It's estimated that the move will generate incremental revenue of approximately $3 million for 2005, and $8 million next year. Revenue guidance for 2005 has also been updated from between $320-$330 million to $323-$333 million.
RealNetworks, which describes itself as "the global leader in downloadable PC-based casual games", intends to introduce Mr.Goodliving's catalogue of titles to the US and Asian markets for the first time.
"Mr.Goodliving has a proven record of developing and delivering innovative mobile games content throughout Europe, where mass market adoption of advanced mobile services is firmly established," said RealNetworks CEO Rob Glaser.
"By joining forces with Mr.Goodliving, we are now expanding our casual games business onto mobile handsets worldwide."

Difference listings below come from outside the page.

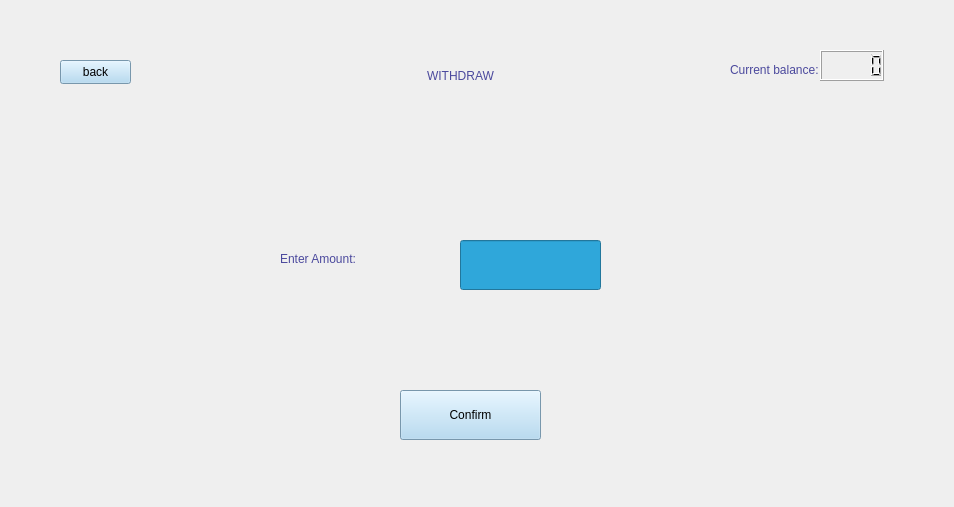
Old version of the form view/withdraw.ui in the repository rawsashimi1604/1009_BankingSystem.
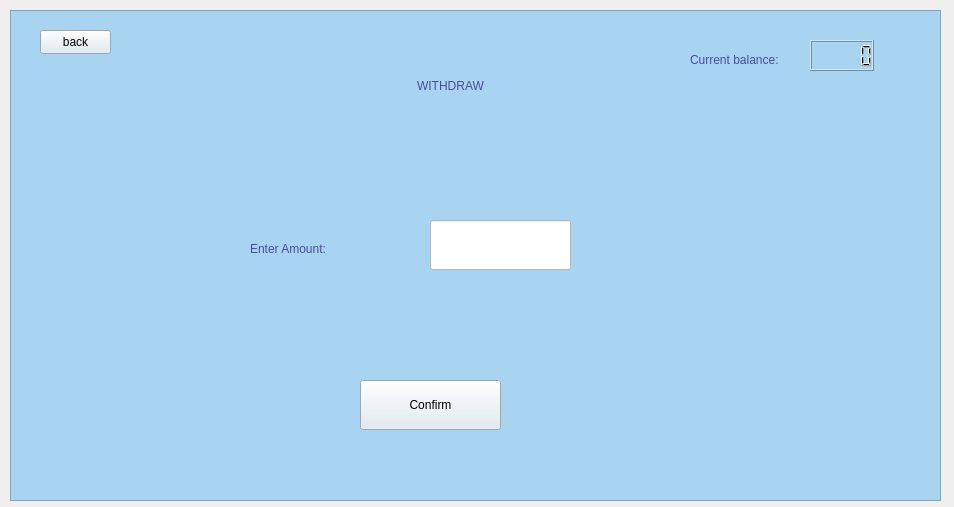
New version of the form.

What changed in the file:
```diff
--- a/view/withdraw.ui
+++ b/view/withdraw.ui
@@ -26,17 +26,35 @@
     </rect>
    </property>
    <widget class="QWidget" name="page_1">
+    <widget class="QFrame" name="frame">
+     <property name="geometry">
+      <rect>
+       <x>0</x>
+       <y>0</y>
+       <width>931</width>
+       <height>491</height>
+      </rect>
+     </property>
+     <property name="styleSheet">
+      <string notr="true">background-color: rgb(168, 212, 241);</string>
+     </property>
+     <property name="frameShape">
+      <enum>QFrame::StyledPanel</enum>
+     </property>
+     <property name="frameShadow">
+      <enum>QFrame::Raised</enum>
+     </property>
     <widget class="QPushButton" name="back">
      <property name="geometry">
       <rect>
-       <x>50</x>
-       <y>50</y>
+        <x>30</x>
+        <y>20</y>
        <width>71</width>
        <height>24</height>
       </rect>
      </property>
      <property name="styleSheet">
-      <string notr="true">background-color: rgb(168, 212, 241);
+       <string notr="true">background-color: rgb(221, 233, 241);
 font: 700 9pt &quot;Segoe UI&quot;;</string>
      </property>
      <property name="text">
@@ -46,8 +64,8 @@
     <widget class="QLabel" name="label">
      <property name="geometry">
       <rect>
-       <x>220</x>
-       <y>10</y>
+        <x>210</x>
+        <y>20</y>
        <width>461</width>
        <height>111</height>
       </rect>
@@ -63,28 +81,11 @@
       <set>Qt::AlignCenter</set>
      </property>
     </widget>
-    <widget class="QPushButton" name="cfmWithdraw">
-     <property name="geometry">
-      <rect>
-       <x>390</x>
-       <y>380</y>
-       <width>141</width>
-       <height>50</height>
-      </rect>
-     </property>
-     <property name="styleSheet">
-      <string notr="true">background-color: rgb(168, 212, 241);
-font: 700 9pt &quot;Segoe UI&quot;;</string>
-     </property>
-     <property name="text">
-      <string>Confirm</string>
-     </property>
-    </widget>
     <widget class="QLabel" name="label_2">
      <property name="geometry">
       <rect>
-       <x>270</x>
-       <y>210</y>
+        <x>240</x>
+        <y>200</y>
        <width>181</width>
        <height>78</height>
       </rect>
@@ -100,21 +101,38 @@
     <widget class="QLineEdit" name="withdrawAmnt">
      <property name="geometry">
       <rect>
-       <x>450</x>
-       <y>230</y>
+        <x>420</x>
+        <y>210</y>
        <width>141</width>
        <height>50</height>
       </rect>
      </property>
      <property name="styleSheet">
-      <string notr="true">background-color: rgb(47, 167, 218);</string>
+       <string notr="true">background-color: rgb(255, 255, 255);</string>
+      </property>
+     </widget>
+     <widget class="QPushButton" name="cfmWithdraw">
+      <property name="geometry">
+       <rect>
+        <x>350</x>
+        <y>370</y>
+        <width>141</width>
+        <height>50</height>
+       </rect>
+      </property>
+      <property name="styleSheet">
+       <string notr="true">background-color: rgb(221, 233, 241);
+font: 700 9pt &quot;Segoe UI&quot;;</string>
+      </property>
+      <property name="text">
+       <string>Confirm</string>
      </property>
     </widget>
     <widget class="QLabel" name="label_3">
      <property name="geometry">
       <rect>
-       <x>720</x>
-       <y>50</y>
+        <x>680</x>
+        <y>40</y>
        <width>131</width>
        <height>20</height>
       </rect>
@@ -130,12 +148,13 @@
     <widget class="QLCDNumber" name="balance">
      <property name="geometry">
       <rect>
-       <x>810</x>
-       <y>40</y>
+        <x>800</x>
+        <y>30</y>
        <width>64</width>
        <height>31</height>
       </rect>
      </property>
+     </widget>
     </widget>
    </widget>
   </widget>
```
Lines whose indentation alone changed are shown as unchanged.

Mr.Goodliving's portfolio includes the Playman Sports series and European distribution rights for the mobile edition of Trivial Pursuit. The company has also developed EMERGE, a proprietary development platform which enables scalable publishing of games to more than 200 handsets in 20 languages.
"Joining with Real enables our team to continue creating more of the top selling mobile games and provide those games to a wider global audience through Real's mobile distribution network," said Mr.Goodliving CEO Juha Ruskola.
"We are very pleased to apply our creativity and technology skills to help Real become a leader in this rapidly expanding and ever changing mobile games industry."
Mr.Goodliving will operate as a wholly-owned subsidiary of Real, and all staff will continue to work in the firm's Helskinki office.
RealNetworks recently released Q1 2005 figures revealing that its casual games division generated more than $12 million in revenue over the period - an 80 per cent increase over the first quarter of 2004. Real currently has deals in place with more than 70 wireless operators around the globe.